Apart from the pictures, output all of the records exactly.
----------------------------------------
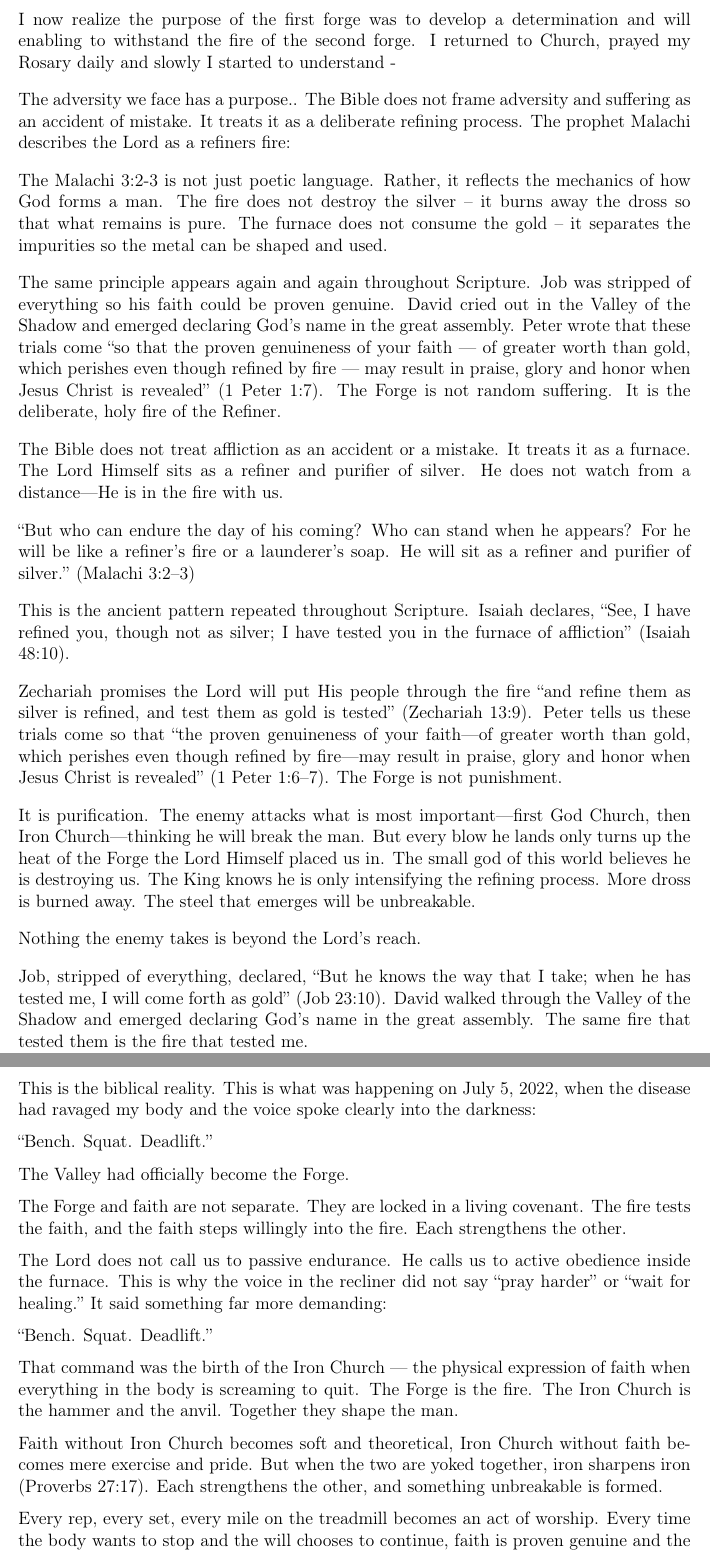
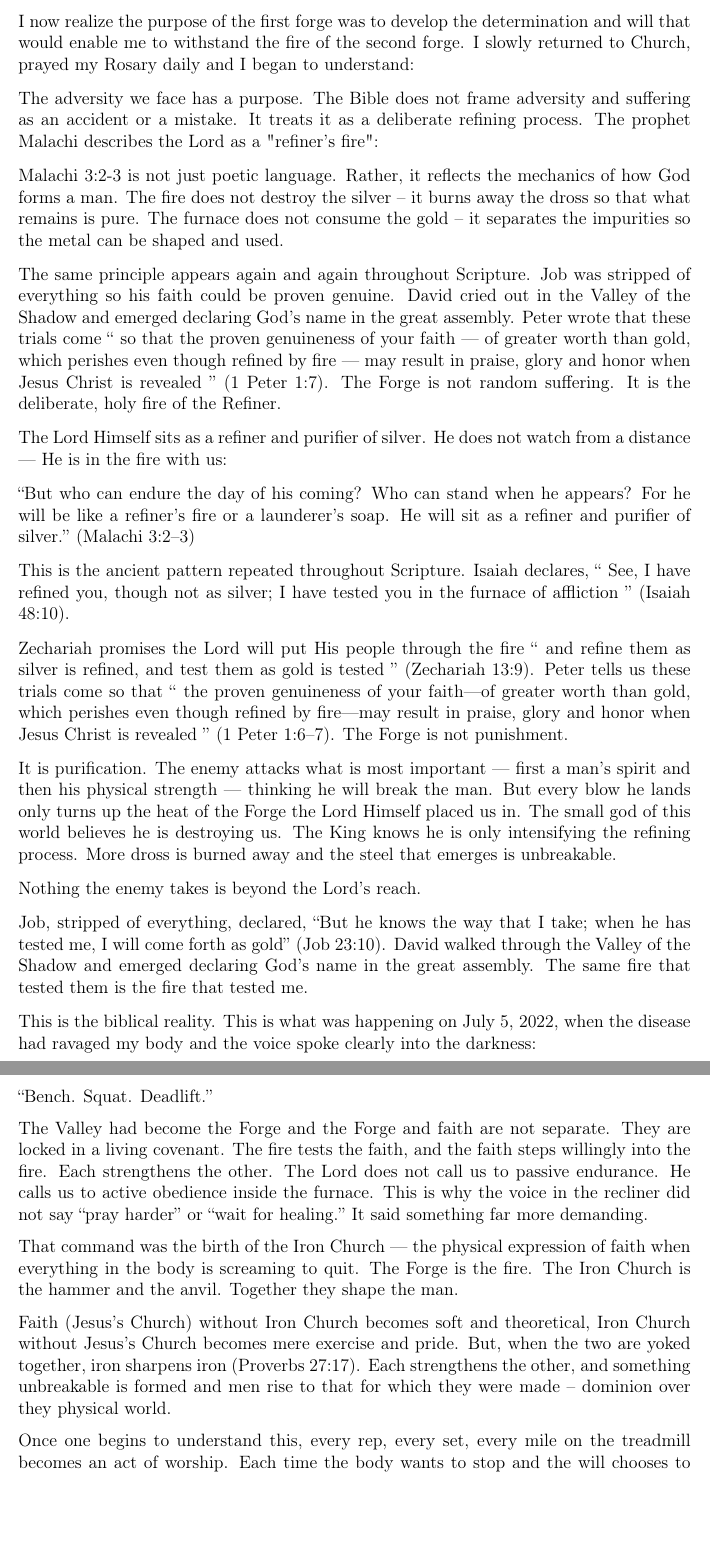
Before and after one commit to glennmschultz/ShadowToSteel, a LaTeX thesis (Shadow-to-Steel.tex): two parts of pages 16 and 17 of 33, joined at a grey line, cut so that both start at the same text, the shorter picture padded with empty space. Compiled offline with pdfLaTeX.

Commit message:
chapter 3 draft completed
This look finished

```diff
--- a/Shadow-to-Steel.tex
+++ b/Shadow-to-Steel.tex
@@ -311,22 +311,22 @@ I would often pray to the Lord, why this affliction, why me?  Always, to no answ
 
-I now realize the purpose of the first forge was to develop a determination and will enabling to withstand the fire of the second forge.  I returned to Church, prayed my Rosary daily and slowly I started to understand -
+I now realize the purpose of the first forge was to develop the determination and will that would enable me to withstand the fire of the second forge.  I slowly returned to Church, prayed my Rosary daily and I began to understand:
 
-The adversity we face has a purpose.. The Bible does not frame adversity and suffering as an accident of mistake.  It treats it as a deliberate refining process.  The prophet Malachi describes the Lord as a refiners fire:
+The adversity we face has a purpose.  The Bible does not frame adversity and suffering as an accident or a mistake.  It treats it as a deliberate refining process.  The prophet Malachi describes the Lord as a "refiner's fire":
 
-The Malachi 3:2-3 is not just poetic language.  Rather, it reflects the mechanics of how God forms a man.   The fire does not destroy the silver -- it burns away the dross so that what remains is pure.  The furnace does not consume the gold -- it separates the impurities so the metal can be shaped and used.
+Malachi 3:2-3 is not just poetic language.  Rather, it reflects the mechanics of how God forms a man.   The fire does not destroy the silver -- it burns away the dross so that what remains is pure.  The furnace does not consume the gold -- it separates the impurities so the metal can be shaped and used.
 
-The same principle appears again and again throughout Scripture. Job was stripped of everything so his faith could be proven genuine. David cried out in the Valley of the Shadow and emerged declaring God’s name in the great assembly. Peter wrote that these trials come “so that the proven genuineness of your faith — of greater worth than gold, which perishes even though refined by fire — may result in praise, glory and honor when Jesus Christ is revealed” (1 Peter 1:7).  The Forge is not random suffering. It is the deliberate, holy fire of the Refiner.
+The same principle appears again and again throughout Scripture. Job was stripped of everything so his faith could be proven genuine. David cried out in the Valley of the Shadow and emerged declaring God’s name in the great assembly. Peter wrote that these trials come “ so that the proven genuineness of your faith — of greater worth than gold, which perishes even though refined by fire — may result in praise, glory and honor when Jesus Christ is revealed ” (1 Peter 1:7).  The Forge is not random suffering. It is the deliberate, holy fire of the Refiner.
 
-The Bible does not treat affliction as an accident or a mistake. It treats it as a furnace. The Lord Himself sits as a refiner and purifier of silver. He does not watch from a distance—He is in the fire with us.
+The Lord Himself sits as a refiner and purifier of silver. He does not watch from a distance — He is in the fire with us:
 
 “But who can endure the day of his coming? Who can stand when he appears? For he will be like a refiner’s fire or a launderer’s soap. He will sit as a refiner and purifier of silver.” (Malachi 3:2–3)
 
-This is the ancient pattern repeated throughout Scripture. Isaiah declares, “See, I have refined you, though not as silver; I have tested you in the furnace of affliction” (Isaiah 48:10).
+This is the ancient pattern repeated throughout Scripture. Isaiah declares, “ See, I have refined you, though not as silver; I have tested you in the furnace of affliction ” (Isaiah 48:10).
 
-Zechariah promises the Lord will put His people through the fire “and refine them as silver is refined, and test them as gold is tested” (Zechariah 13:9). Peter tells us these trials come so that “the proven genuineness of your faith—of greater worth than gold, which perishes even though refined by fire—may result in praise, glory and honor when Jesus Christ is revealed” (1 Peter 1:6–7).
+Zechariah promises the Lord will put His people through the fire “ and refine them as silver is refined, and test them as gold is tested ” (Zechariah 13:9). Peter tells us these trials come so that “ the proven genuineness of your faith—of greater worth than gold, which perishes even though refined by fire—may result in praise, glory and honor when Jesus Christ is revealed ” (1 Peter 1:6–7).
 The Forge is not punishment.
 
-It is purification. The enemy attacks what is most important—first God Church, then Iron Church—thinking he will break the man. But every blow he lands only turns up the heat of the Forge the Lord Himself placed us in. The small god of this world believes he is destroying us. The King knows he is only intensifying the refining process. More dross is burned away. The steel that emerges will be unbreakable.
+It is purification. The enemy attacks what is most important — first a man's spirit and then his physical strength — thinking he will break the man. But every blow he lands only turns up the heat of the Forge the Lord Himself placed us in. The small god of this world believes he is destroying us. The King knows he is only intensifying the refining process. More dross is burned away and the steel that emerges is unbreakable.
 
 Nothing the enemy takes is beyond the Lord’s reach.
 
@@ -336,21 +336,15 @@ This is the biblical reality. This is what was happening on July 5, 2022, when t
 
 “Bench. Squat. Deadlift.”
 
-The Valley had officially become the Forge.
+The Valley had become the Forge and the Forge and faith are not separate. They are locked in a living covenant. The fire tests the faith, and the faith steps willingly into the fire. Each strengthens the other.  The Lord does not call us to passive endurance.  He calls us to active obedience inside the furnace.  This is why the voice in the recliner did not say “pray harder” or “wait for healing.” It said something far more demanding.
 
-The Forge and faith are not separate. They are locked in a living covenant. The fire tests the faith, and the faith steps willingly into the fire. Each strengthens the other.
+That command was the birth of the Iron Church — the physical expression of faith when everything in the body is screaming to quit. The Forge is the fire.  The Iron Church is the hammer and the anvil.  Together they shape the man.
 
-The Lord does not call us to passive endurance.  He calls us to active obedience inside the furnace.  This is why the voice in the recliner did not say “pray harder” or “wait for healing.” It said something far more demanding:
+Faith (Jesus's Church) without Iron Church becomes soft and theoretical,  Iron Church without Jesus's Church becomes mere exercise and pride.  But, when the two are yoked together, iron sharpens iron (Proverbs 27:17).   Each strengthens the other, and something unbreakable is formed and men rise to that for which they were made -- dominion over they physical world.
 
-“Bench. Squat. Deadlift.”
+Once one begins to understand this, every rep, every set, every mile on the treadmill becomes an act of worship.  Each time the body wants to stop and the will chooses to continue, faith is proven genuine and the dross is burned away.  The enemy thought he could destroy me by attacking the body.  Instead, I was driven deeper into the Forge and forced me to build the very thing that would make me stronger — deeper faith God Church yoked to the Iron Church.
 
-That command was the birth of the Iron Church — the physical expression of faith when everything in the body is screaming to quit. The Forge is the fire.   The Iron Church is the hammer and the anvil.   Together they shape the man.
-
-Faith without Iron Church becomes soft and theoretical,  Iron Church without faith becomes mere exercise and pride.  But when the two are yoked together, iron sharpens iron (Proverbs 27:17).   Each strengthens the other, and something unbreakable is formed.
-
-Every rep, every set, every mile on the treadmill becomes an act of worship.  Every time the body wants to stop and the will chooses to continue, faith is proven genuine and the dross is burned away.  The enemy thought he could destroy me by attacking the body.  Instead, he only drove me deeper into the Forge and forced me to build the very thing that would make me stronger — deeper faith God Church yoked to the Iron Church.
-
-This is the mystery of the refining fire: the hotter the flame, the stronger the steel. The greater the resistance, the deeper the faith. The two do not oppose each other. They complete each other.
+This is the mystery of the refining fire: the hotter the flame, the stronger the steel. The greater the adversity, the deeper the faith. The two do not oppose each other. They complete each other.
 
 And so the Valley became the Forge, and the Forge called forth the Iron Church.
 
```
Also changed, not shown: Shadow-to-Steel.pdf, Shadow-to-Steel.tex (6 more changed lines), 2 other files.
----------------------------------------
### RESPONSE TO THIS EXERCISE
Before and after one commit to glennmschultz/ShadowToSteel, a LaTeX thesis (Shadow-to-Steel.tex): two parts of pages 16 and 17 of 33, joined at a grey line, cut so that both start at the same text, the shorter picture padded with empty space. Compiled offline with pdfLaTeX.

Commit message:
chapter 3 draft completed
This look finished

```diff
--- a/Shadow-to-Steel.tex
+++ b/Shadow-to-Steel.tex
@@ -311,22 +311,22 @@ I would often pray to the Lord, why this affliction, why me?  Always, to no answ
 
-I now realize the purpose of the first forge was to develop a determination and will enabling to withstand the fire of the second forge.  I returned to Church, prayed my Rosary daily and slowly I started to understand -
+I now realize the purpose of the first forge was to develop the determination and will that would enable me to withstand the fire of the second forge.  I slowly returned to Church, prayed my Rosary daily and I began to understand:
 
-The adversity we face has a purpose.. The Bible does not frame adversity and suffering as an accident of mistake.  It treats it as a deliberate refining process.  The prophet Malachi describes the Lord as a refiners fire:
+The adversity we face has a purpose.  The Bible does not frame adversity and suffering as an accident or a mistake.  It treats it as a deliberate refining process.  The prophet Malachi describes the Lord as a "refiner's fire":
 
-The Malachi 3:2-3 is not just poetic language.  Rather, it reflects the mechanics of how God forms a man.   The fire does not destroy the silver -- it burns away the dross so that what remains is pure.  The furnace does not consume the gold -- it separates the impurities so the metal can be shaped and used.
+Malachi 3:2-3 is not just poetic language.  Rather, it reflects the mechanics of how God forms a man.   The fire does not destroy the silver -- it burns away the dross so that what remains is pure.  The furnace does not consume the gold -- it separates the impurities so the metal can be shaped and used.
 
-The same principle appears again and again throughout Scripture. Job was stripped of everything so his faith could be proven genuine. David cried out in the Valley of the Shadow and emerged declaring God’s name in the great assembly. Peter wrote that these trials come “so that the proven genuineness of your faith — of greater worth than gold, which perishes even though refined by fire — may result in praise, glory and honor when Jesus Christ is revealed” (1 Peter 1:7).  The Forge is not random suffering. It is the deliberate, holy fire of the Refiner.
+The same principle appears again and again throughout Scripture. Job was stripped of everything so his faith could be proven genuine. David cried out in the Valley of the Shadow and emerged declaring God’s name in the great assembly. Peter wrote that these trials come “ so that the proven genuineness of your faith — of greater worth than gold, which perishes even though refined by fire — may result in praise, glory and honor when Jesus Christ is revealed ” (1 Peter 1:7).  The Forge is not random suffering. It is the deliberate, holy fire of the Refiner.
 
-The Bible does not treat affliction as an accident or a mistake. It treats it as a furnace. The Lord Himself sits as a refiner and purifier of silver. He does not watch from a distance—He is in the fire with us.
+The Lord Himself sits as a refiner and purifier of silver. He does not watch from a distance — He is in the fire with us:
 
 “But who can endure the day of his coming? Who can stand when he appears? For he will be like a refiner’s fire or a launderer’s soap. He will sit as a refiner and purifier of silver.” (Malachi 3:2–3)
 
-This is the ancient pattern repeated throughout Scripture. Isaiah declares, “See, I have refined you, though not as silver; I have tested you in the furnace of affliction” (Isaiah 48:10).
+This is the ancient pattern repeated throughout Scripture. Isaiah declares, “ See, I have refined you, though not as silver; I have tested you in the furnace of affliction ” (Isaiah 48:10).
 
-Zechariah promises the Lord will put His people through the fire “and refine them as silver is refined, and test them as gold is tested” (Zechariah 13:9). Peter tells us these trials come so that “the proven genuineness of your faith—of greater worth than gold, which perishes even though refined by fire—may result in praise, glory and honor when Jesus Christ is revealed” (1 Peter 1:6–7).
+Zechariah promises the Lord will put His people through the fire “ and refine them as silver is refined, and test them as gold is tested ” (Zechariah 13:9). Peter tells us these trials come so that “ the proven genuineness of your faith—of greater worth than gold, which perishes even though refined by fire—may result in praise, glory and honor when Jesus Christ is revealed ” (1 Peter 1:6–7).
 The Forge is not punishment.
 
-It is purification. The enemy attacks what is most important—first God Church, then Iron Church—thinking he will break the man. But every blow he lands only turns up the heat of the Forge the Lord Himself placed us in. The small god of this world believes he is destroying us. The King knows he is only intensifying the refining process. More dross is burned away. The steel that emerges will be unbreakable.
+It is purification. The enemy attacks what is most important — first a man's spirit and then his physical strength — thinking he will break the man. But every blow he lands only turns up the heat of the Forge the Lord Himself placed us in. The small god of this world believes he is destroying us. The King knows he is only intensifying the refining process. More dross is burned away and the steel that emerges is unbreakable.
 
 Nothing the enemy takes is beyond the Lord’s reach.
 
@@ -336,21 +336,15 @@ This is the biblical reality. This is what was happening on July 5, 2022, when t
 
 “Bench. Squat. Deadlift.”
 
-The Valley had officially become the Forge.
+The Valley had become the Forge and the Forge and faith are not separate. They are locked in a living covenant. The fire tests the faith, and the faith steps willingly into the fire. Each strengthens the other.  The Lord does not call us to passive endurance.  He calls us to active obedience inside the furnace.  This is why the voice in the recliner did not say “pray harder” or “wait for healing.” It said something far more demanding.
 
-The Forge and faith are not separate. They are locked in a living covenant. The fire tests the faith, and the faith steps willingly into the fire. Each strengthens the other.
+That command was the birth of the Iron Church — the physical expression of faith when everything in the body is screaming to quit. The Forge is the fire.  The Iron Church is the hammer and the anvil.  Together they shape the man.
 
-The Lord does not call us to passive endurance.  He calls us to active obedience inside the furnace.  This is why the voice in the recliner did not say “pray harder” or “wait for healing.” It said something far more demanding:
+Faith (Jesus's Church) without Iron Church becomes soft and theoretical,  Iron Church without Jesus's Church becomes mere exercise and pride.  But, when the two are yoked together, iron sharpens iron (Proverbs 27:17).   Each strengthens the other, and something unbreakable is formed and men rise to that for which they were made -- dominion over they physical world.
 
-“Bench. Squat. Deadlift.”
+Once one begins to understand this, every rep, every set, every mile on the treadmill becomes an act of worship.  Each time the body wants to stop and the will chooses to continue, faith is proven genuine and the dross is burned away.  The enemy thought he could destroy me by attacking the body.  Instead, I was driven deeper into the Forge and forced me to build the very thing that would make me stronger — deeper faith God Church yoked to the Iron Church.
 
-That command was the birth of the Iron Church — the physical expression of faith when everything in the body is screaming to quit. The Forge is the fire.   The Iron Church is the hammer and the anvil.   Together they shape the man.
-
-Faith without Iron Church becomes soft and theoretical,  Iron Church without faith becomes mere exercise and pride.  But when the two are yoked together, iron sharpens iron (Proverbs 27:17).   Each strengthens the other, and something unbreakable is formed.
-
-Every rep, every set, every mile on the treadmill becomes an act of worship.  Every time the body wants to stop and the will chooses to continue, faith is proven genuine and the dross is burned away.  The enemy thought he could destroy me by attacking the body.  Instead, he only drove me deeper into the Forge and forced me to build the very thing that would make me stronger — deeper faith God Church yoked to the Iron Church.
-
-This is the mystery of the refining fire: the hotter the flame, the stronger the steel. The greater the resistance, the deeper the faith. The two do not oppose each other. They complete each other.
+This is the mystery of the refining fire: the hotter the flame, the stronger the steel. The greater the adversity, the deeper the faith. The two do not oppose each other. They complete each other.
 
 And so the Valley became the Forge, and the Forge called forth the Iron Church.
 
```
Also changed, not shown: Shadow-to-Steel.pdf, Shadow-to-Steel.tex (6 more changed lines), 2 other files.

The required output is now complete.